So you've passed the stage where it's the simple explanation of the birds and the bees. "Where do babies come from?" seems like a walk in the park compared to the sexual landscape that is rapidly coming into view as your child approaches their teens. The worst thing you can do is stick your head in the sand and hope someone else helps then out with all they need to know.
I'm going to share with you what really works with your kids and how to go about having these conversations without awkwardness and embarrassment.
This morning I drove out to the middle of nowhere, with my dog Coco, to reach a high point of land to best see the sunrise. I wanted to welcome the sun as it greeted me on the other side of the longest night of the year.
Focusing on saying 'Yes' more than 'No' does not mean that boundaries lack importance or presence. It means a shift in how we approach boundaries.
"Mummy, where do babies come from?"
As a parent you have 4 or 5 years, on average, before you'll be asked this question. Age 4 or 5 is the typical age when children begin to wonder about things that give them a context for their human experience.
When was the last time you were in a conversation and you realised that either you, or the person you were talking with, were not listening properly?
I just went for a dog walk that ended in tears.
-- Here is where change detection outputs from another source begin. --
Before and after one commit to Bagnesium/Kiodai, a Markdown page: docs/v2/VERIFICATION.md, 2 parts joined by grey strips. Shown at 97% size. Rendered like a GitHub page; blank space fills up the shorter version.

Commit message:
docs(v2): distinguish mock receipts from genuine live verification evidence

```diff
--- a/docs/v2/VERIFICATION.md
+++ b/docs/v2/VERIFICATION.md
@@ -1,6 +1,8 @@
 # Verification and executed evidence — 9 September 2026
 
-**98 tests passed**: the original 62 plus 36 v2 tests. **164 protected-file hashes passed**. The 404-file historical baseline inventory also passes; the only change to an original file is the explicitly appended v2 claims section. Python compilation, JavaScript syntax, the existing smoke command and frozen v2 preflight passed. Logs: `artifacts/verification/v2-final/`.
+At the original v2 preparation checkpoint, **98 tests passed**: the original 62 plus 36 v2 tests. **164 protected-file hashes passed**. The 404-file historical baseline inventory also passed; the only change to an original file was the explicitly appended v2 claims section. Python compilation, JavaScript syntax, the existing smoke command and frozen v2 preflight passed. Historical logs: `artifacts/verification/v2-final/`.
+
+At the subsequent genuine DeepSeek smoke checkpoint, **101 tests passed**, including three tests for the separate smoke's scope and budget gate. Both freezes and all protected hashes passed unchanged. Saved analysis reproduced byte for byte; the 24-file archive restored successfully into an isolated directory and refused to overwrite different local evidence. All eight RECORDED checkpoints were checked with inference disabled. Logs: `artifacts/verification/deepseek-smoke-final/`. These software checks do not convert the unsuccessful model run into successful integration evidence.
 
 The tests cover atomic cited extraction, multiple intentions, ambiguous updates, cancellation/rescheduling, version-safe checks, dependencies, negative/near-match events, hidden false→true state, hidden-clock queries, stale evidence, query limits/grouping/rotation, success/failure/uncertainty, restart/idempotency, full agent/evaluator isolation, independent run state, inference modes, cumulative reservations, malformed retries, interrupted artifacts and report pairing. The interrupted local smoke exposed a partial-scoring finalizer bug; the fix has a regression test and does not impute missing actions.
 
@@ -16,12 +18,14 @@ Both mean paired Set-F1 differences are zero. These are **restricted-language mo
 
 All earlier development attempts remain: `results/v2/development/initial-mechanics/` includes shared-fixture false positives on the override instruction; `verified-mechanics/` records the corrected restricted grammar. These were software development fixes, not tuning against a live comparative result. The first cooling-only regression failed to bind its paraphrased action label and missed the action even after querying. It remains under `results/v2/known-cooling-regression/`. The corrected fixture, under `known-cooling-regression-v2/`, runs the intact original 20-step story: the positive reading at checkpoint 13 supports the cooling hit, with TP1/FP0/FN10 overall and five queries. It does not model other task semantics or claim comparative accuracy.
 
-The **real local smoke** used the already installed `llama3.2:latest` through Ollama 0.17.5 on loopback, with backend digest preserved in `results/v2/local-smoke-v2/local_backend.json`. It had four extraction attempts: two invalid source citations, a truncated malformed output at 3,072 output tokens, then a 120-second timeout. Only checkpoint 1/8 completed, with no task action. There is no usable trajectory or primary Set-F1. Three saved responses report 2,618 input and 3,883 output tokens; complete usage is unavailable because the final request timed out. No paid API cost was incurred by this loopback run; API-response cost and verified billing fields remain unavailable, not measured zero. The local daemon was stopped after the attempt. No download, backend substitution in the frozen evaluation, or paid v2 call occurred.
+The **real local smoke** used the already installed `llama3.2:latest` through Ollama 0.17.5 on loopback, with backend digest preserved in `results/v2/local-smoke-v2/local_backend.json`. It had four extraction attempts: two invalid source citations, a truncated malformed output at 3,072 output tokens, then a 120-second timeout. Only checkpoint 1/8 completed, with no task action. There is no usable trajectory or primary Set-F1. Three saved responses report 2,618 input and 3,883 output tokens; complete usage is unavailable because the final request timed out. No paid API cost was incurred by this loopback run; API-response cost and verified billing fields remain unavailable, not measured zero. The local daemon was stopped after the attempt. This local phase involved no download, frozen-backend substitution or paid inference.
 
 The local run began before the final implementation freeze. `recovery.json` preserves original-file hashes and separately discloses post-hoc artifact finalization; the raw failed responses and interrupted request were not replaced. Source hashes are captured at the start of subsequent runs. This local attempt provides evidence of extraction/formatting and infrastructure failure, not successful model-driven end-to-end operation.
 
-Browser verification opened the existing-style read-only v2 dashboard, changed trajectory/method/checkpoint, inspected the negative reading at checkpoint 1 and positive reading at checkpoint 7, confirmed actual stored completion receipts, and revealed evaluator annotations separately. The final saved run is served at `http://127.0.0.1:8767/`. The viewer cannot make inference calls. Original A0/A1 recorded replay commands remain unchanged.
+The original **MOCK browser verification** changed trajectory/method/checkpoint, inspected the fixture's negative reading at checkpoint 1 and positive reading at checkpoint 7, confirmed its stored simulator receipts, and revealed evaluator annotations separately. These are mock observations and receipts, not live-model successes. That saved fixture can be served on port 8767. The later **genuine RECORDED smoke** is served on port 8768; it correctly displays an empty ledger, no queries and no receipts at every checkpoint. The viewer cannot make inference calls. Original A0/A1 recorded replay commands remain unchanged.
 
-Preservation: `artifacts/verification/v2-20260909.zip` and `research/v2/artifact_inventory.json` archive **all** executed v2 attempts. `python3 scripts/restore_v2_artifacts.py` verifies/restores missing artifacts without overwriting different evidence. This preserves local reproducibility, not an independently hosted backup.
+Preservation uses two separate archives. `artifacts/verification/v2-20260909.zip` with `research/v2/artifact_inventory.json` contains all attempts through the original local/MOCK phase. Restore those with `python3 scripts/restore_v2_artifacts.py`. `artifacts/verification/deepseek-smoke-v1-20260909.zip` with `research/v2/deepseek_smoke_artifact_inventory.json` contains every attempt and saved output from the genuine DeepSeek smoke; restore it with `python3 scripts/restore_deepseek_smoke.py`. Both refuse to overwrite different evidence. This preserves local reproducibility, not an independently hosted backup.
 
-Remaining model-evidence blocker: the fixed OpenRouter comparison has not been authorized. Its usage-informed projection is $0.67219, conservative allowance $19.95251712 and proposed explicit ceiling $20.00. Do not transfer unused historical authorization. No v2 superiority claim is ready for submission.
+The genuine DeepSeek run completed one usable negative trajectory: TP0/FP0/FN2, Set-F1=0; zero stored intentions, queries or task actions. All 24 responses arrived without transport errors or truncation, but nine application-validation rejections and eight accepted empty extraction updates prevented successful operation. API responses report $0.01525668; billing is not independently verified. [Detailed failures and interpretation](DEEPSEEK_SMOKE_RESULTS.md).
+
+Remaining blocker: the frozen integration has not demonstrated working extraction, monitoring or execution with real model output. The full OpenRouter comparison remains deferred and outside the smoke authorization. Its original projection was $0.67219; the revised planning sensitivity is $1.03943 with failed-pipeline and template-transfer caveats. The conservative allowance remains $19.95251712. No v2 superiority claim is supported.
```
My tears. Read more
There can be so much expectation and pressure to bring our children on in life. We want them to meet milestones and get ahead and develop as much as possible. We want our kids to reach their full potential and to experience as much happiness as possible. Read more
The change of seasons has brought with it a change of focus for me. Since the beginning of September I’ve found myself being drawn more and more towards the inner work of love, life and business. Read more
Each day, in my Facebook Group, I post a question to invite discussion.
Yesterday, in a discussion about food, one of the members said, “I think this is how a lot of parents whose kids eat adventurously, got them to eat adventurously: they didn’t”.
So true. So clear. So brilliant. Read more
Yes and No often seem like polar opposites. When we have confidence in stating both Yes and No then we can begin to explore the huge stretch between them to enrich our lives (and our relationship with our kids). Read more